It was at that point that I made mention of how Prince Charles had an intrinsically similar reaction to viewing the often unnecessarily graphic scenes in films, again those to do with direct intercourse.. even when faked. As shown in a documentary about his life, he is known to avert his gaze when he feels reluctant to gaze at a particular scene and his aide is known to tap him on his shoulder once it is over. People might think this contrived but this was only a very minor issue amid a medley of introspective nostalgia filmed and that small matter came across most genuinely as part of the Prince's unspoken ahderence to how he feels about his own morality. Perhaps he is not alone, albeit we don't all have the aides and therefore often continue to look on cringingly.
The taxi driver seemed to find this food for thought, initially somewhat dumb-founded, his silence spoke incredulity but then almost simultaneously he received and welcomed the subtlety of message involved , the connection, and he may thus have felt a little less alone in the world even if perhaps surprised that a British Royal could have so much in common with himself.
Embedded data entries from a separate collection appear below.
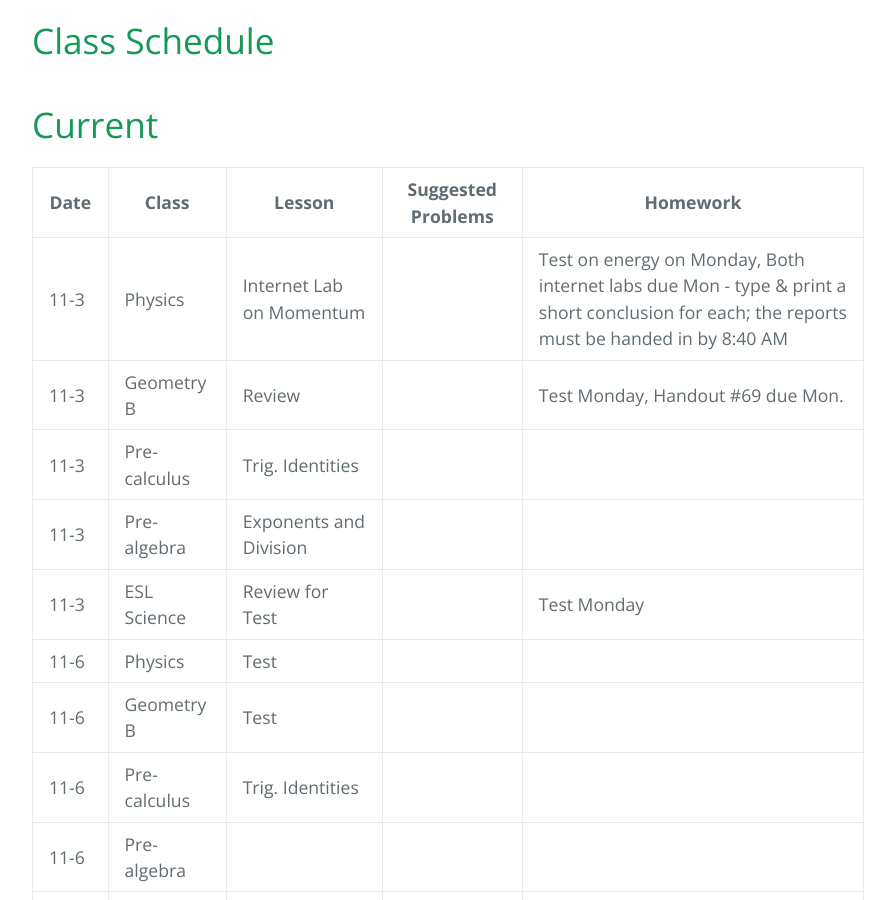
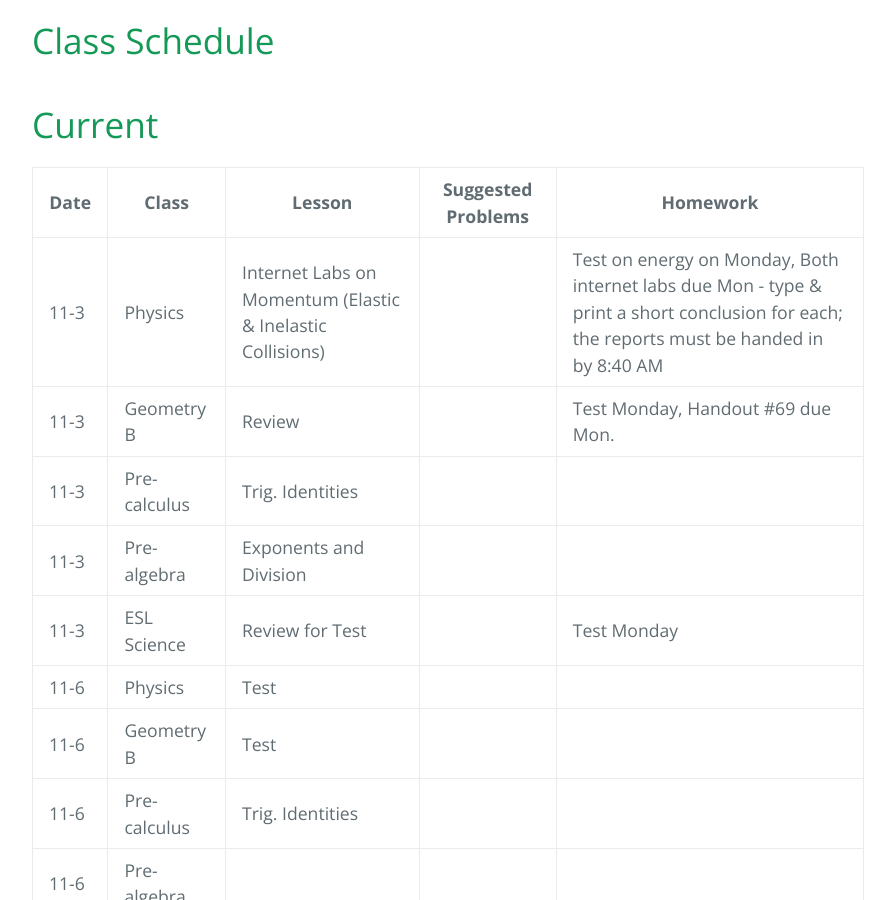
Before and after one commit to gpayoo/gpayoo, a Jekyll site: the page built from index.md, in a window 1280 px wide and 900 px high, scrolled down 401 px. Shown: the whole window, without its empty margins (192-1087 px from the left). Built offline with Jekyll 4.4.1, drawn with Linux system fonts in a browser that asks for light colours; our own code applies the rules of GitHub Pages for plain Markdown files.

Commit message:
Update index.md

```diff
--- a/index.md
+++ b/index.md
@@ -10,7 +10,7 @@ layout: default
 
 | Date | Class | Lesson | Suggested Problems | Homework |
 | ---- | ----- | ------ | -------- | ---
-| 11-3 | Physics | Internet Lab on Momentum | | Test on energy on Monday, Both internet labs due Mon - type & print a short conclusion for each; the reports must be handed in by 8:40 AM
+| 11-3 | Physics | Internet Labs on Momentum (Elastic & Inelastic Collisions) | | Test on energy on Monday, Both internet labs due Mon - type & print a short conclusion for each; the reports must be handed in by 8:40 AM
 | 11-3 | Geometry B | Review  | |  Test Monday, Handout #69 due Mon.|
 | 11-3 | Pre-calculus | Trig. Identities | |
 | 11-3 | Pre-algebra | Exponents and Division  | |
```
We thanked him for his riveting pondering thoughts relayed with authentic present feel mixed with hindsight. He was most gracious and thanked us in return. Moreover, he left us with food for thought too, perhaps it was his general demeanour of wishing not to pass judgement and yet striving to stick to his own gut feeling that made the encounter so poignant.
Sadly, for Egypt, the economy of the land is such that an honourable living is always being questioned, by some on a daily basis and it is only through deeply ingrained decency of a kind, be it morally taught or handed down that both the rich and the poor manage to escape corruption.
ECONOMY/RELIGION/POLITICS ~ and in no special order~
'Swings and Roundabouts'